The two candidates differ sharply on issues such as the future of the Education Achievement Authority, a reform district for the worst-performing schools in the state, charter schools and improving teacher quality.
The next four years will be crucial for whomever Michigan voters elect: More districts are falling into financial disarray, academic achievement has been lackluster and schools are dealing with more rigorous standards and the challenge that they prepare students for life after high school.

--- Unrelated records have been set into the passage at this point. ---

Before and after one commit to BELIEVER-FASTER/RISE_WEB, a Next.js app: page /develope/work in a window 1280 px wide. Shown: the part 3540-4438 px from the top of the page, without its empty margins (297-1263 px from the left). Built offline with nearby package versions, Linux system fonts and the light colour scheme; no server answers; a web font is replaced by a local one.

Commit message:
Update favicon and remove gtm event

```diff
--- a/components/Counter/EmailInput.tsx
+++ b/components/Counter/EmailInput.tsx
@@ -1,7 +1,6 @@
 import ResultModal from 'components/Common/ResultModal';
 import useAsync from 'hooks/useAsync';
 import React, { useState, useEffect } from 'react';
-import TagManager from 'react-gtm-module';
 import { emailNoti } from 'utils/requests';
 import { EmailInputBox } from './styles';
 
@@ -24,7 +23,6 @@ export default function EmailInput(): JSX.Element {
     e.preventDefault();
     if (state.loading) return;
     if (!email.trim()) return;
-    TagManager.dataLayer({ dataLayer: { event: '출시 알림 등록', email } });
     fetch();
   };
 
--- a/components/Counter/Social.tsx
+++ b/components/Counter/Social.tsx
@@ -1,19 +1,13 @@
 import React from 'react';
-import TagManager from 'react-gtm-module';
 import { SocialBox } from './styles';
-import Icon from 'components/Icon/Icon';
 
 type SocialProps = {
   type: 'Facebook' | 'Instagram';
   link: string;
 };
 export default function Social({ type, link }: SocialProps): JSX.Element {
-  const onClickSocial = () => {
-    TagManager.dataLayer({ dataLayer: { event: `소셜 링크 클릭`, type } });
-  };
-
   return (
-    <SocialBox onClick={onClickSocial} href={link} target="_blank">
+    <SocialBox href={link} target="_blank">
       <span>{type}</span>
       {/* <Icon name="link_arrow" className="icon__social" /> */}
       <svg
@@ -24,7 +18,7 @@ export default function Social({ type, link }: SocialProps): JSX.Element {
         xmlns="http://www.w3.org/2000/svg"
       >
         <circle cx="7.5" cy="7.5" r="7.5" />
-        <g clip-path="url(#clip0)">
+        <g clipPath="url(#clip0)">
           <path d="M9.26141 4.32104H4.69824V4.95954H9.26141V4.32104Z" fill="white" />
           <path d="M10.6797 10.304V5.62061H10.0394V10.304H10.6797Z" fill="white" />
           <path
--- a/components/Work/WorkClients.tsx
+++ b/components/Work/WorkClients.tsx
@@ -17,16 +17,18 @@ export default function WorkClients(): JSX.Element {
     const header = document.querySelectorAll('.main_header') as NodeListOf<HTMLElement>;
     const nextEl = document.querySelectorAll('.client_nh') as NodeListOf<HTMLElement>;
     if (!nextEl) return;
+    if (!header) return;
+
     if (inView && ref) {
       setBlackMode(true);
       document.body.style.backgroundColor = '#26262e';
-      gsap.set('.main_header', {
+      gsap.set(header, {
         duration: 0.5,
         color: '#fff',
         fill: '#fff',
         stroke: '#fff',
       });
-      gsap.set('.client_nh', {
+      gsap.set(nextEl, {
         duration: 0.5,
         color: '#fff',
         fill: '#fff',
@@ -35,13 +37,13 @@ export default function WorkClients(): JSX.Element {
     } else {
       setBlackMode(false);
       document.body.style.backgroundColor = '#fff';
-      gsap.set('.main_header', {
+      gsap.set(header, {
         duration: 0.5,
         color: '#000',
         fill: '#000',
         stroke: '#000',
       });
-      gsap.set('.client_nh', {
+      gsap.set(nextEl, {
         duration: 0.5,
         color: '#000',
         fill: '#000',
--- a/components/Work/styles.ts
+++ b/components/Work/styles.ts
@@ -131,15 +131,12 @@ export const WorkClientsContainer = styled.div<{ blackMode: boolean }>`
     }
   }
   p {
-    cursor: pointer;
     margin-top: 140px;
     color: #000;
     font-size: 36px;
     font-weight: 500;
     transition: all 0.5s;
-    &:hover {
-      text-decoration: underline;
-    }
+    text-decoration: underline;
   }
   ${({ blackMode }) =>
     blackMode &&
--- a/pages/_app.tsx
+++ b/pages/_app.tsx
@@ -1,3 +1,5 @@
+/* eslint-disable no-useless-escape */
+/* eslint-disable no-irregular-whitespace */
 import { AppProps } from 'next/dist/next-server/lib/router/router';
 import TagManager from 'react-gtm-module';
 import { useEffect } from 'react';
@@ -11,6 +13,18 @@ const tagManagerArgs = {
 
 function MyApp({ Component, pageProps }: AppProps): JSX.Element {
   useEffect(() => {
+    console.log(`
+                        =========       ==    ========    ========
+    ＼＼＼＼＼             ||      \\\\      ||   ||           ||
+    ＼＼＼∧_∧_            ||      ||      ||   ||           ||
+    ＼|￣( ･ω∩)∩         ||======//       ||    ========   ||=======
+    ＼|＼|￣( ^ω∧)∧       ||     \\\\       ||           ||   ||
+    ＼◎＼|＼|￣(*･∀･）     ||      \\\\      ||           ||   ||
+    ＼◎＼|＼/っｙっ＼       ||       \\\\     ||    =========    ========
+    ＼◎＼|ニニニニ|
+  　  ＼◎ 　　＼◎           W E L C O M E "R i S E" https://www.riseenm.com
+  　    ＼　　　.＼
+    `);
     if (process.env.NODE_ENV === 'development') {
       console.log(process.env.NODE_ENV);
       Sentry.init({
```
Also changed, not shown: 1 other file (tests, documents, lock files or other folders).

“People are talking about making Michigan a better place to live. That means good education,” said Amber Arellano, executive director of the Education Trust-Midwest, a Royal Oak-based education research and advocacy group. Her organization wants the priorities over the next four years to be about improving teacher quality, sticking with rigorous standards that spell out what students need to know to be prepared for college and careers, and ensuring charter schools that open will offer a quality education.
Cuts vs. investment
No greater issue, though, divides the two candidates than Snyder’s record on school funding. Snyder often boasts that he increased funding for K-12 schools each year he’s been in office, and by $660 per student in the last three years. But Schauer and Democrats have pushed the contention that Snyder cut $1 billion from education — claims many, including the Free Press, have questioned.
“The biggest piece of hogwash on the TV is the lie about the education cuts,” Snyder said in an interview Wednesday.
Schauer, though, said the $1-billion claim “is irrefutable,” and said it’ll be a tough sell for Snyder to convince “real people in communities around the state that their schools have not been cut. They see it, they know it, they feel it.”
The reality: The minimum per-pupil grant schools receive did decline sharply in Snyder’s first year in office, though that was largely because of the expiration of federal stimulus money that had helped boost funding for schools in the previous three years.
Snyder increased funding in each year, though much of that increase went toward the state’s retirement system for public school employees. Many school administrators say they have less money for the classroom, resulting in burgeoning class sizes and program cuts.
Enrollment declines haven’t helped. And K-12 advocates have expressed displeasure that money from the state School Aid Fund, which historically has only funded K-12 schools, is now being used to fund higher education.
“It’s a question of what people believe now,” said Bill Ballenger, founder of the newsletter Inside Politics. “If people are just generally getting the feeling that education is taking a beating and it hasn’t been doing that well under Snyder, even if it hasn’t been cut to the extremes Schauer claims, it complements the argument that our economy is bad, our jobs are bad, our unemployment is too high.”
Naeyaert said the issue of whether Snyder cut $1 billion has monopolized the conversation about education in the governor’s race. He said both sides “are guilty of partial use of selective information to make a point. The truth is somewhere between the two extremes.”
Funding overhaul due?
Randy Speck, superintendent of Madison (Heights) District Schools, wants to move beyond the debate and on to discussing “how school districts are funded and the inequality that school funding provides.” His district receives $7,126 per pupil, the lowest amount a district can get.
“There are minimally funded school districts, such as Madison, that suffer year after year from trying to meet the needs of students, but doing so when our neighboring, competitive school districts are funded $1,000, $1,500 or even $3,000 more than us,” Speck said.
Michigan districts receive an amount that generally ranges from $7,126 to $8,099 per pupil in state funding. A few dozen wealthier districts receive more because their taxpayers approved it.
Arellano said states that have seen improved academic achievement made investments in school funding.
Schauer said he plans to restore the money cut from education. He said he’ll audit every department of state government to weed out waste and fraud. Savings, he said, would be put toward his priorities, “and education is my No. 1 priority.”
Snyder, too, thinks it’s time to look at the current funding system. “I think that’s a discussion we should seriously consider,” he said. “But it shouldn’t just be about money.” Instead, Snyder said, it should be about “how can we improve student growth even more.”
Earlier in his administration, he tapped Lansing attorney Richard McLellan to lead a rewrite of the state’s school funding law. The result, through, was a controversial legislative proposal — that later died — that would have opened the door for anyone to open a public school.